Lord Hodgson’s recommendations in his review of the Charities Act 2006 about the need to address the "confused self-regulatory landscape" of fundraising have been one of the year’s biggest fundraising stories.
The Institute of Fundraising, the Fundraising Standards Board and the Public Fundraising Regulatory Association responded quickly to Hodgson’s proposals, published in July, by agreeing a clearer division of their responsibilities less than two months later.
Hodgson’s proposal to abolish national exemption orders, which are granted to charities that carry out a large number of doorstep collections, was greeted with alarm by charities including the British Heart Foundation. It warned the move could cost the sector millions.
But in his interim response to Hodgson’s review, Nick Hurd, the Minister for Civil Society, rejected the proposal to abolish them.
Hurd also said the fundraising regulatory bodies had made a good start clarifying their roles.
There has also been much sector debate about face-to-face street fundraising, which has continued to attract criticism from politicians, the public, the mainstream media and, most recently, William Shawcross, the new chair of the Charity Commission.
In June, the method was thrust into the media spotlight after an undercover investigation by The Sunday Telegraph exposed breaches of fundraising regulations by the agency Tag Campaigns on a campaign it was carrying out for Marie Curie Cancer Care.
In response to the newspaper’s findings, the IoF brought together fundraising directors from major UK charities that use the technique for a summit in July about the future of street fundraising.
An investigation by the FRSB, published this month, found "significant failures" at Tag which led to several breaches of the fundraising code, and resulted in Marie Curie being referred to the Charity Commission to investigate its finding that fundraisers had broken charity law around solicitation statements.
The PFRA appointed a new chief executive, Sally de la Bedoyere, to replace Mick Aldridge, who stepped down last September.
The association has since been reaffirming its role as face-to-face regulator and building a closer relationship with local government.

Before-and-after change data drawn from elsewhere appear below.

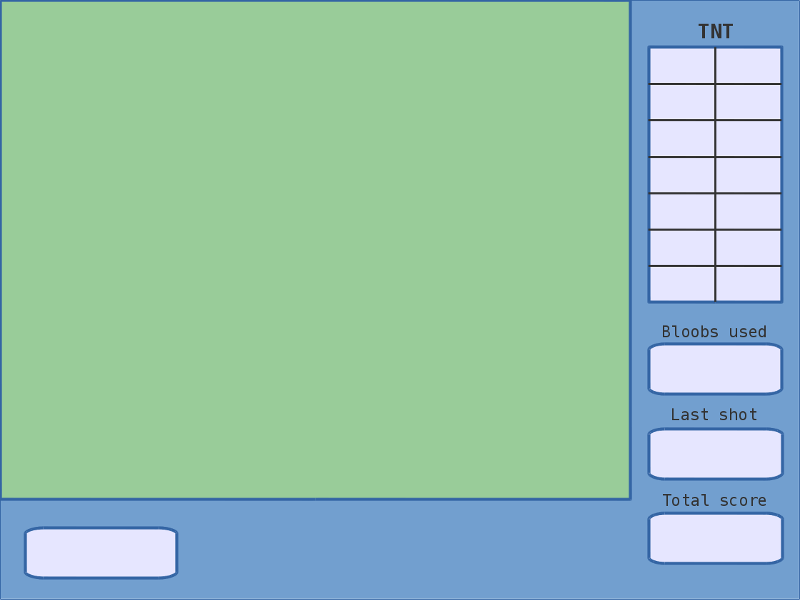
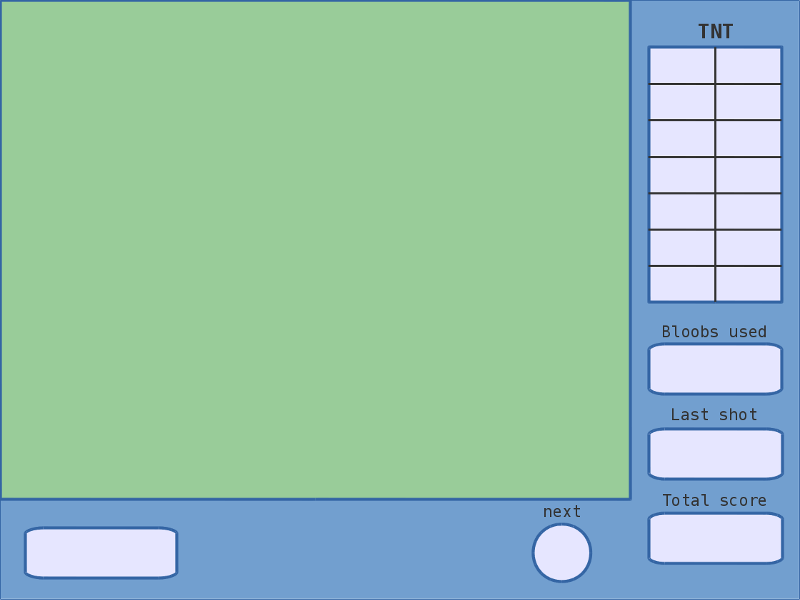
Bloob can now be shooted from cannon

Changed region(s): [[0.6562, 0.84, 0.75, 0.99]]

diff --git a/bloobs.py b/bloobs.py
@@ -2,36 +2,91 @@
 # -*- coding: utf-8 -*-
 
 import pyglet
+import random
+from math import sin
+from math import cos
+from math import radians
+from math import pi
 from settings import settings
 
 
 class Bloob(object):
-    def __init__(self, image, x, y):
+    def __init__(self, x, y):
+        bloob = random.choice(settings.bloobs[0:6])
+        image = pyglet.resource.image(bloob[0])
         # Set image's anchor point
         image.anchor_x, image.anchor_y = image.width/2, image.height/2
-        self.sprite = pyglet.sprite.Sprite(image, x=y, y=y, batch=batch,
+        self.sprite = pyglet.sprite.Sprite(image, x=x, y=y, batch=batch,
                                             group=foreground)
+        self.color = bloob[1]
+        """
+    def tick_wall(self, dt, game):
+        pass
+        #self.sprite.x += 2
+        #self.sprite.y += 3
+        """
 
+    def move(self, dt):
+        if self.movement == 'shot':
+            self.sprite.x += shot_velocity * cos(self.radians) * dt
+            self.sprite.y += shot_velocity * sin(self.radians) * dt
+        if self.movement == 'fall':
+            pass
+
+
+class Wall(object):
+    def __init__(self, game):
+        self.NB = 17    # Number of Bloobs in Line 0, 2, 4, ...
+        self.lines = []
+        y = game.firstLine_y
+        for line in range(game.numberOfLines):
+            nb = self.NB - line%2
+            x = 19 + 18*(line%2)
+            self.lines.append(self.generateBloobsLine(nb, x, y))
+            y = y - 36
+
+    def generateBloobsLine(self, nb, x, y):
+        line = []
+        for b in range(nb):
+            line.append(Bloob(x, y))
+            x += 37
+        return line
+
+    def deleteBloob(self, bloob, game):
+        pass
+        #posle signal ze ma spadnut, vymaze ho z self.lines
+        #a az bude dole, zmaze uplne
 
 
 class Cannon(object):
-    def __init__(self, image):
+    def __init__(self):
         # Set image's anchor point
-        image.anchor_x, image.anchor_y = image.width/2, 40
-        self.sprite = pyglet.sprite.Sprite(image, x=315, y=50, batch=batch,
+        image = pyglet.resource.image(settings.cannon)
+        image.anchor_x, image.anchor_y = image.width/2, 42
+        x, y = settings.cannon_coordinates
+        self.sprite = pyglet.sprite.Sprite(image, x=x, y=y, batch=batch,
                                             group=foreground)
 
-    def tick(self, dt):
+    def tick(self, dt, game):
+        # Moving the cannon with arrow keys:
         delta_rotation = 1
         if 'RIGHT' in pressed_keys:
             self.sprite.rotation += delta_rotation
-            if self.sprite.rotation > 90:
-                self.sprite.rotation = 90
         if 'LEFT' in pressed_keys:
             self.sprite.rotation -= delta_rotation
-            if self.sprite.rotation < -90:
-                self.sprite.rotation = -90
-        #if 'FIRE' in pressed_keys:
+        # Moving the cannon with mouse:
+        if game.mouseMovement != None:
+            self.sprite.rotation += game.mouseMovement
+            game.mouseMovement = None
+        if self.sprite.rotation > 75:
+            self.sprite.rotation = 75
+        if self.sprite.rotation < -75:
+            self.sprite.rotation = -75
+        if 'SHOOT' in pressed_keys:
+            rad = pi/2 - radians(self.sprite.rotation)
+            game.bloobsInCannon[0].movement = 'shot'
+            game.bloobsInCannon[0].radians = rad
+            game.movingBloobs.append(game.bloobsInCannon[0])
 
 
 class DangerBar(object):
@@ -43,8 +98,9 @@ class Game(object):
     def __init__(self):
         self.window = pyglet.window.Window(800, 600)
         self.window.push_handlers(keys)
-        img = pyglet.resource.image(settings.cannon)
-        self.Objects = [Cannon(img)]
+        self.mouseMovement = None
+        self.cannon = Cannon()
+        self.movingBloobs = []
         self.initialSettings()
         self.showLabels()
         self.tnt = DangerBar(self)
@@ -53,21 +109,39 @@ class Game(object):
         self.level = 1
         self.lives = 3
         self.score = 0
-        #self.start()
+        self.bloobsUsed = 0
+        self.lastShot = 0
+        self.numberOfLines = 9
+        self.firstLine_y = self.window.height - 18 # it's half size of bloob image
+        self.start()
+
+    def start(self):
+        x1 = settings.cannon_coordinates[0]
+        y1 = settings.cannon_coordinates[1] + 2
+        x2 = settings.cannon_coordinates[0] + 247
+        y2 = settings.cannon_coordinates[1] - 3
+        self.bloobsInCannon = [Bloob(x1, y1), Bloob(x2, y2)]
+        self.wall = Wall(self)
 
     def showLabels(self):
+        self.bloobsUsedLabel = pyglet.text.Label(text=str(self.bloobsUsed),
+                            font_size=24, x=775, y=233, color=(0, 0, 0, 200),
+                            anchor_x='right', anchor_y='center', batch=batch)
+        self.lastShotLabel = pyglet.text.Label(text=str(self.lastShot),
+                            font_size=24, x=775, y=147, color=(0, 0, 0, 200),
+                            anchor_x='right', anchor_y='center', batch=batch)
         self.scoreLabel = pyglet.text.Label(text=str(self.score),
-                            font_size=30, x=760, y=63, color=(0, 0, 0, 200),
-                            anchor_x='center', anchor_y='center', batch=batch)
+                            font_size=24, x=775, y=63, color=(0, 0, 0, 200),
+                            anchor_x='right', anchor_y='center', batch=batch)
         self.levelLabel = pyglet.text.Label(text='level: '+ str(self.level),
-                            font_size=20, x=100, y=50, color=(0, 0, 0, 200),
+                            font_size=20, x=95, y=50, color=(0, 0, 0, 200),
                             anchor_x='center', anchor_y='center', batch=batch)
 
     def update(self, dt):
         # Update the positions of all objects:
-        for obj in self.Objects:
-            obj.tick(dt)
-
+        self.cannon.tick(dt, game)
+        for b in self.movingBloobs:
+            b.move(dt)
 
 # Setup our keyboard handler
 key = pyglet.window.key
@@ -82,12 +156,12 @@ batch = pyglet.graphics.Batch()
 background = pyglet.graphics.OrderedGroup(0)
 foreground = pyglet.graphics.OrderedGroup(1)
 
-### GAME ###
-
 img = pyglet.resource.image(settings.background)
 Background = pyglet.sprite.Sprite(img=img, batch=batch, group=background)
 game = Game()
+shot_velocity = settings.velocity
 pyglet.clock.schedule_interval(game.update, 1./60)
+
 
 @game.window.event()
 def on_draw():
@@ -103,5 +177,10 @@ def on_key_press(symbol, modifiers):
 def on_key_release(symbol, modifiers):
     if symbol in key_control:
         pressed_keys.discard(key_control[symbol])
+
+@game.window.event()
+def on_mouse_motion(x, y, dx, dy):
+    game.mouseMovement = dx
+
 
 pyglet.app.run()

diff --git a/settings/settings.py b/settings/settings.py
@@ -6,5 +6,15 @@ import pyglet
 pyglet.resource.path = ['PNG']
 pyglet.resource.reindex()
 
-background          = 'background.png'
-cannon              = 'cannon.png'
+background  = 'background.png'
+cannon      = 'cannon.png'
+bloobs      = (('blue.png', 'blue'),
+               ('red.png', 'red'),
+               ('green.png', 'green'),
+               ('yellow.png', 'yellow'),
+               ('purple.png', 'purple'),
+               ('pink.png', 'pink'))
+
+cannon_coordinates  = (315, 50)
+
+velocity = 10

November saw the long-awaited launch of the IoF’s single Code of Fundraising Practice, condensing the 28 old codes into one, which features web links to extra guidance.
The year also saw Camelot lose its High Court battle for a judicial review into the Health Lottery. The National Lottery operator also withdrew its application for leave to appeal and instead called on the government to close a "loophole" in the Gambling Act that could see similar society lotteries eat away at Camelot’s ticket sales.
The year drew to a close with some worrying research by the Charities Aid Foundation and the National Council for Voluntary Organisations in November, which found charitable donations were down 20 per cent, or £2.3bn, in real terms compared to 2011.
The findings were widely questioned with academics and sector bodies, including the IoF, saying their evidence from charities pointed to giving remaining flat or, more optimistically, being slight up on last year.